→ Assignment
From the listing below, extract every line in which the word "function" appears.

###

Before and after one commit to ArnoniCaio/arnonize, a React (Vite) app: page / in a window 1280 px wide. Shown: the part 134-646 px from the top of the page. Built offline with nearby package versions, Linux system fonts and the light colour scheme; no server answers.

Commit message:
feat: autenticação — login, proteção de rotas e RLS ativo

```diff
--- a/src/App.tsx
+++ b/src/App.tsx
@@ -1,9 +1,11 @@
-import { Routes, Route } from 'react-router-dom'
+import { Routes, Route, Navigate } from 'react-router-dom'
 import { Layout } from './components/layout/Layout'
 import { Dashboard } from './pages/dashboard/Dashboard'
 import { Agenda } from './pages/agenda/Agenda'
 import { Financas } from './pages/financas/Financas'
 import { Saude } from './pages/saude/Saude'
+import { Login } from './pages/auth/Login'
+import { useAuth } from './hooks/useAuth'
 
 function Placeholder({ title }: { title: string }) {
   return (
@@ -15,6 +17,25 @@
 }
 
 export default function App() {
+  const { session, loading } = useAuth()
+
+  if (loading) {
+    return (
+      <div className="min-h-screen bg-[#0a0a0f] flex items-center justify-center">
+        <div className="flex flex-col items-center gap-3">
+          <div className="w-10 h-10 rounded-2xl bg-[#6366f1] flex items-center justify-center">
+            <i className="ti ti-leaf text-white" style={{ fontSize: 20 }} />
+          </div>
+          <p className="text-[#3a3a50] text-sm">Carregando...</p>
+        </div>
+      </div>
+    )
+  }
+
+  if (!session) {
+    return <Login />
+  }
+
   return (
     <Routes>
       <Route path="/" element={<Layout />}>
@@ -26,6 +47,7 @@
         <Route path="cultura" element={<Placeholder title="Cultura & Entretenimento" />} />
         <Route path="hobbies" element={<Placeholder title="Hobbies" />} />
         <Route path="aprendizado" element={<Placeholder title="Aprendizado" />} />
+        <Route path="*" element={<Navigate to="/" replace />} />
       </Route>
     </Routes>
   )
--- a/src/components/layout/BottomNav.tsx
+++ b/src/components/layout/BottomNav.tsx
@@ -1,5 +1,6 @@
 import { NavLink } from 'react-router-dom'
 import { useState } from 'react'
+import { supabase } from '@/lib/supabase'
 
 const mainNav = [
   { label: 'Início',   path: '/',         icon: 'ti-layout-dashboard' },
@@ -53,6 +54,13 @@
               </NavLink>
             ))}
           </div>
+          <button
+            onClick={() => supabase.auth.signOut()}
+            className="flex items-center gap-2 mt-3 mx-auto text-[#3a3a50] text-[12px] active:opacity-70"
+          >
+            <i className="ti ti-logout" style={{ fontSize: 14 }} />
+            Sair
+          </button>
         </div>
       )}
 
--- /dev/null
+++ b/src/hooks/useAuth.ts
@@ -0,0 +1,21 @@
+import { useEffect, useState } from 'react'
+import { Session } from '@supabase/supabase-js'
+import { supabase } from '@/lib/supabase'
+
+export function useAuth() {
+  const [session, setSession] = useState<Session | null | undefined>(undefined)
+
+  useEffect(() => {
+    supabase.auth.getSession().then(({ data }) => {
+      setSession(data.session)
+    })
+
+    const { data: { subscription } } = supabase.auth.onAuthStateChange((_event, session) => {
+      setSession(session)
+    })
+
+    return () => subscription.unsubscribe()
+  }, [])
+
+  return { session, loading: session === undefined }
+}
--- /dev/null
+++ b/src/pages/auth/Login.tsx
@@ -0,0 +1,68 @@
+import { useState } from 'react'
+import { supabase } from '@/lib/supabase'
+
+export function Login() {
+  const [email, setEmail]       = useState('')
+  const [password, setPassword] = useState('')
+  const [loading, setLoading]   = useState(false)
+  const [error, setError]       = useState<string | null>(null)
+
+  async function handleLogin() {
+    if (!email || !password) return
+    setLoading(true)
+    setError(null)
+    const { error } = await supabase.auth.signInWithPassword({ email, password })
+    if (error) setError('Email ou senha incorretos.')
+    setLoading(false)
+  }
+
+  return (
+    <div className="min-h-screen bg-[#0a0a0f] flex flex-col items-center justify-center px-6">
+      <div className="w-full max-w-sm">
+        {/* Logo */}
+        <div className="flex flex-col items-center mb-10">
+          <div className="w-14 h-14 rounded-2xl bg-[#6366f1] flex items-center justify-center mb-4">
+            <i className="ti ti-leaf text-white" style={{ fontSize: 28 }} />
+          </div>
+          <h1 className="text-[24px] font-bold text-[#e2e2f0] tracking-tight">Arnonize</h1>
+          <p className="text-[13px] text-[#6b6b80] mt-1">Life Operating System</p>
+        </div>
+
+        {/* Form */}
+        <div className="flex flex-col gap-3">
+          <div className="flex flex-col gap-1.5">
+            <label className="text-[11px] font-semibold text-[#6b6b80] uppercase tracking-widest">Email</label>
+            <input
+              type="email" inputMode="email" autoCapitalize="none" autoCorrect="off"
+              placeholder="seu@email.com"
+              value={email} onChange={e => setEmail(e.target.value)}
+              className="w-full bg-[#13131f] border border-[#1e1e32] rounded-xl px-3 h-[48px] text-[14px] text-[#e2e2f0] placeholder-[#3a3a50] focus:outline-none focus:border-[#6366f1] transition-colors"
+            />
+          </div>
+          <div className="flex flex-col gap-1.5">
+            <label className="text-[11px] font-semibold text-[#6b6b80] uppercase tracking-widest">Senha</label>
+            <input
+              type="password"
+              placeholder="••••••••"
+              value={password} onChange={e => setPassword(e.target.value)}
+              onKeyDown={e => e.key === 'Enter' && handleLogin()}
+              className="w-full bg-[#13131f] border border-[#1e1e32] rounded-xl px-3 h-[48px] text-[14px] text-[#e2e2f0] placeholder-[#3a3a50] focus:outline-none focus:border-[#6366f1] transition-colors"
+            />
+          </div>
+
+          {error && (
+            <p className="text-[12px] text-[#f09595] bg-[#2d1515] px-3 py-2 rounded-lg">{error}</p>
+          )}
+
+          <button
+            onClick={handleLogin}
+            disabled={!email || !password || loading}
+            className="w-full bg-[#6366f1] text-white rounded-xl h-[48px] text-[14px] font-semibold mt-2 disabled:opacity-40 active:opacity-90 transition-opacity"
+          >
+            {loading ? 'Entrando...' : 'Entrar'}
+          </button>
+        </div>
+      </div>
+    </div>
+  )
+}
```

###

→ Exercise output
 function Placeholder({ title }: { title: string }) {
 export default function App() {
+export function useAuth() {
+export function Login() {
+  async function handleLogin() {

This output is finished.